[20]     This is because violence has been rising as a result of confrontation between security forces and armed separatists as well as several abuses on the population committed by both military and armed groups.

[21]     Security and military officers brutalise and then carry out arbitrary arrest, extort money from the population, intimidate girls and boys with guns and even rape girls. The above information on Bamenda also applies to Buea, Kumba, Menji, Mamfe, Bangu and other Anglophone localities especially rural areas”. International Crises Groups, August 3rd, 2018.
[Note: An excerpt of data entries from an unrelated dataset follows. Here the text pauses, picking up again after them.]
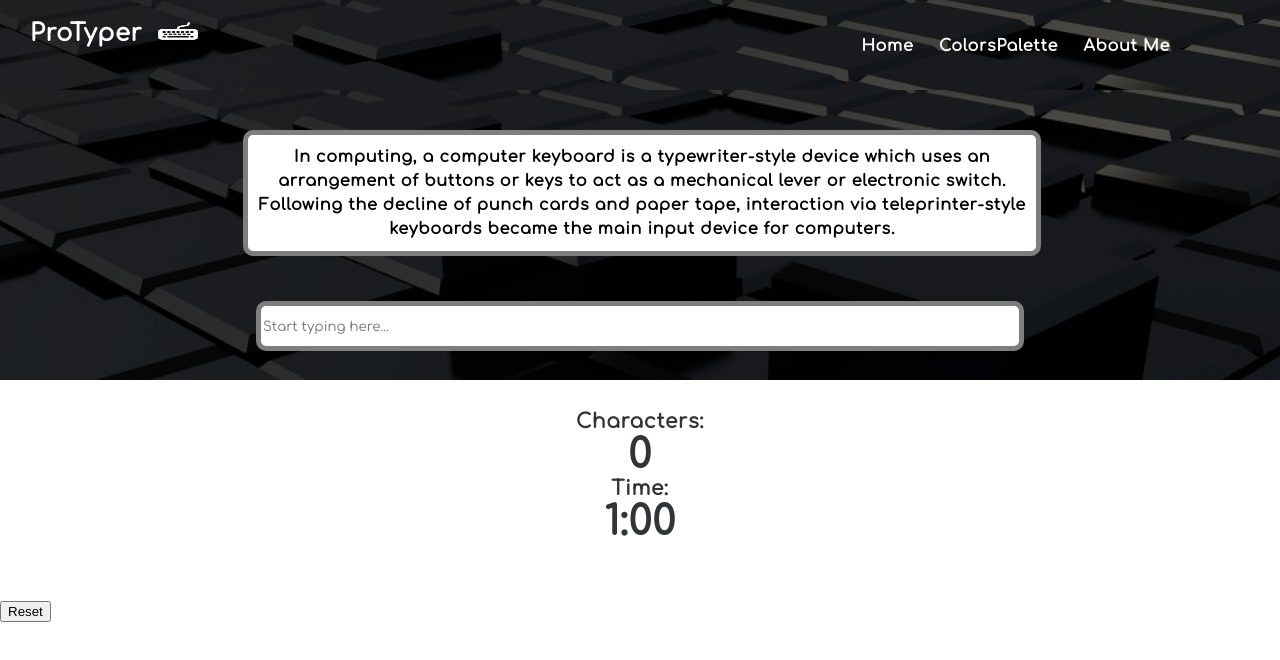
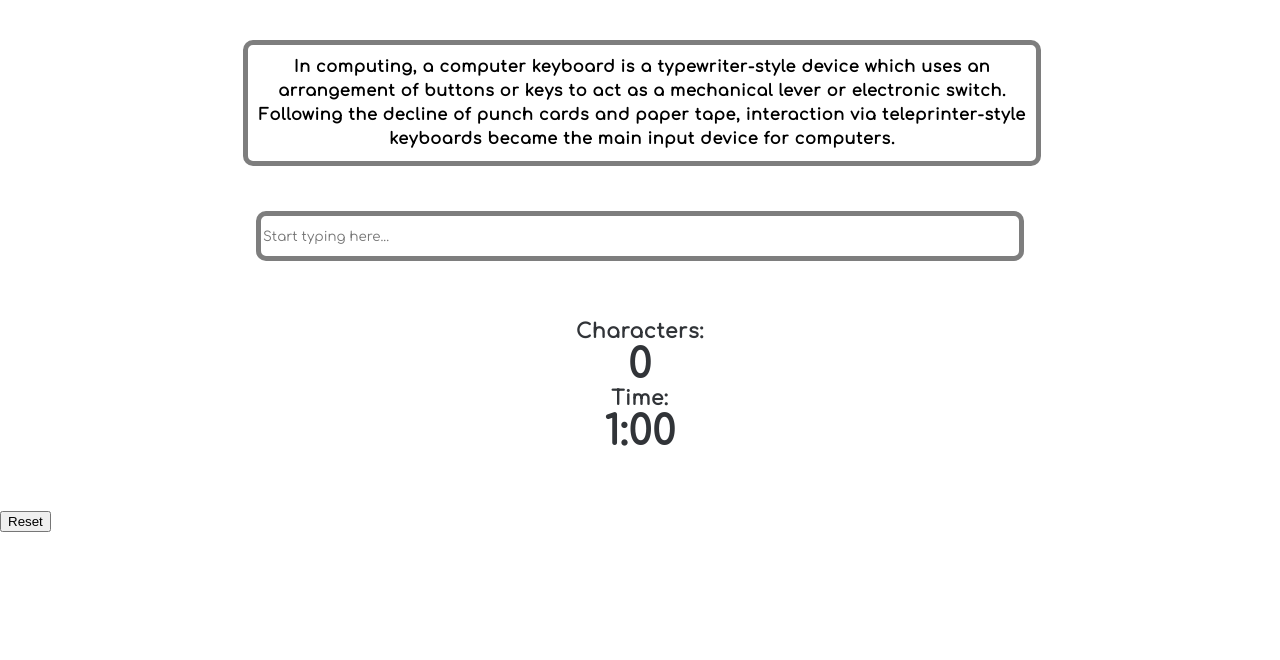
Before and after one commit to Saajan/typing-speed, a plain HTML site: page index.html in a window 1280 px wide. Drawn offline with Linux system fonts and the light colour scheme; a web font is replaced by a local one.

Commit message:
removed extras

```diff
--- a/index.html
+++ b/index.html
@@ -8,20 +8,6 @@
 
 <body>
 	<header>
-		<div id="nav-bar">
-			<div id="title">
-				<h2>
-					<a href="#">ProTyper&nbsp
-						<img src="kb.png" id="logo">
-					</a>
-				</h2>
-			</div>
-			<div id="links">
-				<a href="index.html">Home</a>
-				<a href="https://colorspalette.github.io">ColorsPalette</a>
-				<a href="https://sachinadkarr.github.io">About Me</a>
-			</div>
-		</div>
 		<div id="text-box">
 
 			<div id="article" onCopy="return false;" onpaste="return false;">In computing, a computer keyboard is a typewriter-style device which uses an arrangement of buttons or keys to act as
```
Also changed, not shown: cube.jpg (deleted), cube1.jpg (deleted), cube3.jpg (deleted), kb.png (deleted), 1 other file.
[22]     Similarly, in correspondence with the Research Directorate, a representative at Nouveaux droits de l’homme Cameroon, NDH Cameroon, an Yaounde-based NGO indicated in the document she prepared on the situation of Anglophones in Cameroon that armed forces in Bamenda <inaudible> fire live ammunitions, sometimes occupy houses at night for searches, carry out arbitrary arrest and use excessive force in all circumstances against individuals and Anglophone residents are caught in the crossfire of separatists and government forces”, NDH Cameroon, August 2018.

[23]     According to sources, people have fled the violence in Anglophone regions <inaudible> Cameroon May 29th, 2018, Caritas May 15th, 2018.

[24]     The UN reports that, “Anglophone Cameroonians began fleeing violence in October 2017 and continue to pour into Nigeria’s Cross River, Taraba, Enugu, Akwa, Ibom states and total over 20000 refugees have been arrested in the area, UN March 20th, 2018.

[25]     Amnesty International similarly reports that as a result of the security operations conducted in Cameroon’s Anglophone regions and the consequent violence, more than 20000 people fled to Nigeria and over 15000 people became internally displaced, Amnesty International June 12th,2018, page 6.

[26]     Similarly, the UN Office for the Coordination of Humanitarian Affairs OCHA reports that at least 160,000 people have been internally displaced in Cameroon’s Anglophone region, UN, 29th May, 2018.

[27]     In an emergency response for these regions, OCHA further explained that clashes between non­State armed groups and defence and security forces have displaced the civilian population into the surrounding forest and villages and that 80% of the displaced population have found refuge in the forest, UN, May 2018, page 3.

[28]     I find that the information contained in this RIR as well as other information from the National Documentation Package indicates that there is a serious possibility that Anglophones even ones that are not politically active, accordingly I find that as an Anglophone Cameroonian you face a serious possibility of persecution based on this ethnicity.

[29]     As the State is the agent of persecution against Anglophone Cameroonians, I find that here is no State protection available to you. For the same reason I find that, there is no internal flight alternative available to you.

[30]     Having considered all the evidence, I find that you are a Convention refugee for the above noted reason.

[31]     I am going to return your original documents. Thank you for your testimony today.

[32]     CLAIMANT: Thank you madam member.

[33]     MEMBER: That’s it.

[34]     This hearing is now concluded.

[35]     CLAIMANT: Are we off the record?

[36]     MEMBER: No, I don’t have discussions off the record. So if you would like to say something, go ahead?

[37]     CLAIMANT: Okay, So he did mean, additional, it is not why I mean it..

[38]     MEMBER: It’s fine. Everything is done. So it doesn’t matter. Thank you.

———- REASONS CONCLUDED ———-